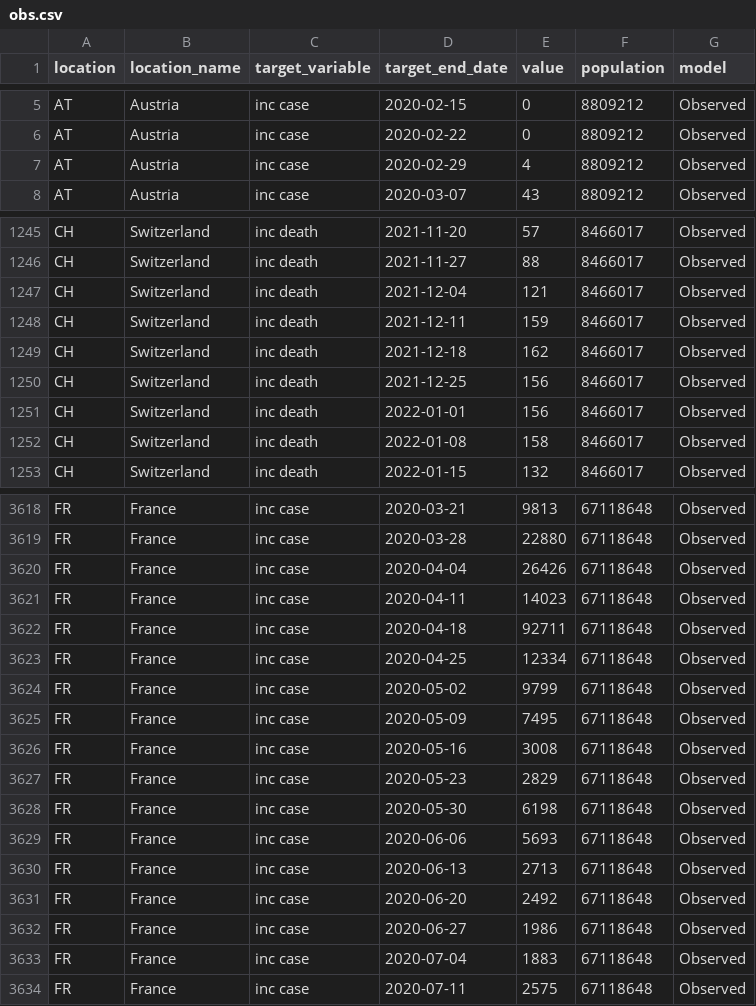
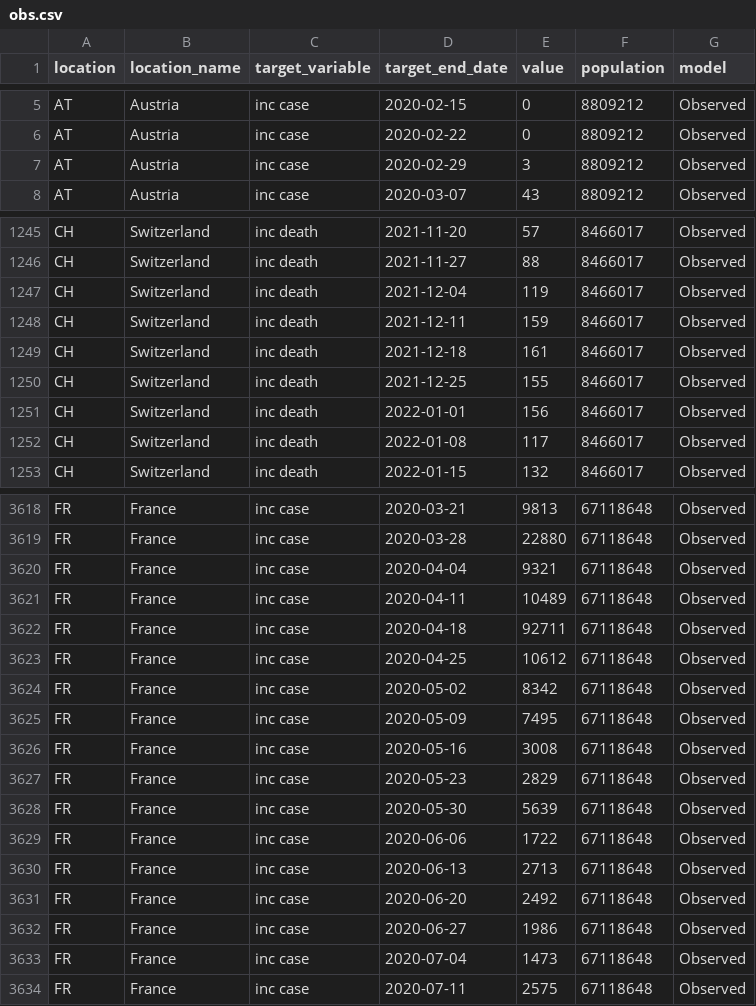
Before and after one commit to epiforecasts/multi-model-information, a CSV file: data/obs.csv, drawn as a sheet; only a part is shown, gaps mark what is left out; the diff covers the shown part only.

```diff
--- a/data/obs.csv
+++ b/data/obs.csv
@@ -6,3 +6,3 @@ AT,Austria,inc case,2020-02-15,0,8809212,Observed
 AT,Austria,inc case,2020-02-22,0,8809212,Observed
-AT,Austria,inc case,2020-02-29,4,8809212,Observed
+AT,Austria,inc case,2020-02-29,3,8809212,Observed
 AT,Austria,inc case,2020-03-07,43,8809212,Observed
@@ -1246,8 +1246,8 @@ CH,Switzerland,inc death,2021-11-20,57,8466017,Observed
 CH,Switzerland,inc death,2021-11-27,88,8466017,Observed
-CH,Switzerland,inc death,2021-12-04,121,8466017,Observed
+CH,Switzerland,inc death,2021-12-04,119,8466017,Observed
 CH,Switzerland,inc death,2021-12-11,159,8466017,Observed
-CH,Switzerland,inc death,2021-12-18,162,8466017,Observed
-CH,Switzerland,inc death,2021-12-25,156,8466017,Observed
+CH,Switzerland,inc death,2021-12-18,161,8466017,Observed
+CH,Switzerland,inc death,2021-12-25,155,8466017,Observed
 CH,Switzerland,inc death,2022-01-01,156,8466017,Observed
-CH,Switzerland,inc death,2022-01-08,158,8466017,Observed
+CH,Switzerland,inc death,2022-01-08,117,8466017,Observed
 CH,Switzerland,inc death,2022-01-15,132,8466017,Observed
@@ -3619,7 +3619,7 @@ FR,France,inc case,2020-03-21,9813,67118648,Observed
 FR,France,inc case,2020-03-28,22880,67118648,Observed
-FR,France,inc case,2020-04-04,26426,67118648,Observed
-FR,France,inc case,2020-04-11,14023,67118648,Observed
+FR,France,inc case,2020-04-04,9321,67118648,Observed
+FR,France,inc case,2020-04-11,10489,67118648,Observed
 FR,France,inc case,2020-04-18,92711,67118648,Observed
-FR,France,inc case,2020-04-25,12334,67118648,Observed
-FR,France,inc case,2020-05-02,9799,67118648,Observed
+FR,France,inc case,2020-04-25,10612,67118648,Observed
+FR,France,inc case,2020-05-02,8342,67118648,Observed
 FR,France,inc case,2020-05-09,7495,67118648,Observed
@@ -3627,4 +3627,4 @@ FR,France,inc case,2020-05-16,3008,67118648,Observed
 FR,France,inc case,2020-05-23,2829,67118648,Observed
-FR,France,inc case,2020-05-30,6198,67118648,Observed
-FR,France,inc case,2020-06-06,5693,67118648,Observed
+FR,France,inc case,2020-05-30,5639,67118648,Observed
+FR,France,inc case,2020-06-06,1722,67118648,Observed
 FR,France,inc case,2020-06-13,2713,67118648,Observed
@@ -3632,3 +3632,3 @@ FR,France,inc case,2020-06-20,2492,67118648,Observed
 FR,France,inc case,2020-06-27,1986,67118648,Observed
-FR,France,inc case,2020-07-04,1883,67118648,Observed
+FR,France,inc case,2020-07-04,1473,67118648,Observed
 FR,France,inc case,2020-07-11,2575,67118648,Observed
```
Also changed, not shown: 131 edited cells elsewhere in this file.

● ● ●

• **TRY IT**: All lines holding the word "shown" must be found in the listing and copied.

• **SOLUTION TO THIS EXERCISE**:
Before and after one commit to epiforecasts/multi-model-information, a CSV file: data/obs.csv, drawn as a sheet; only a part is shown, gaps mark what is left out; the diff covers the shown part only.
Also changed, not shown: 131 edited cells elsewhere in this file.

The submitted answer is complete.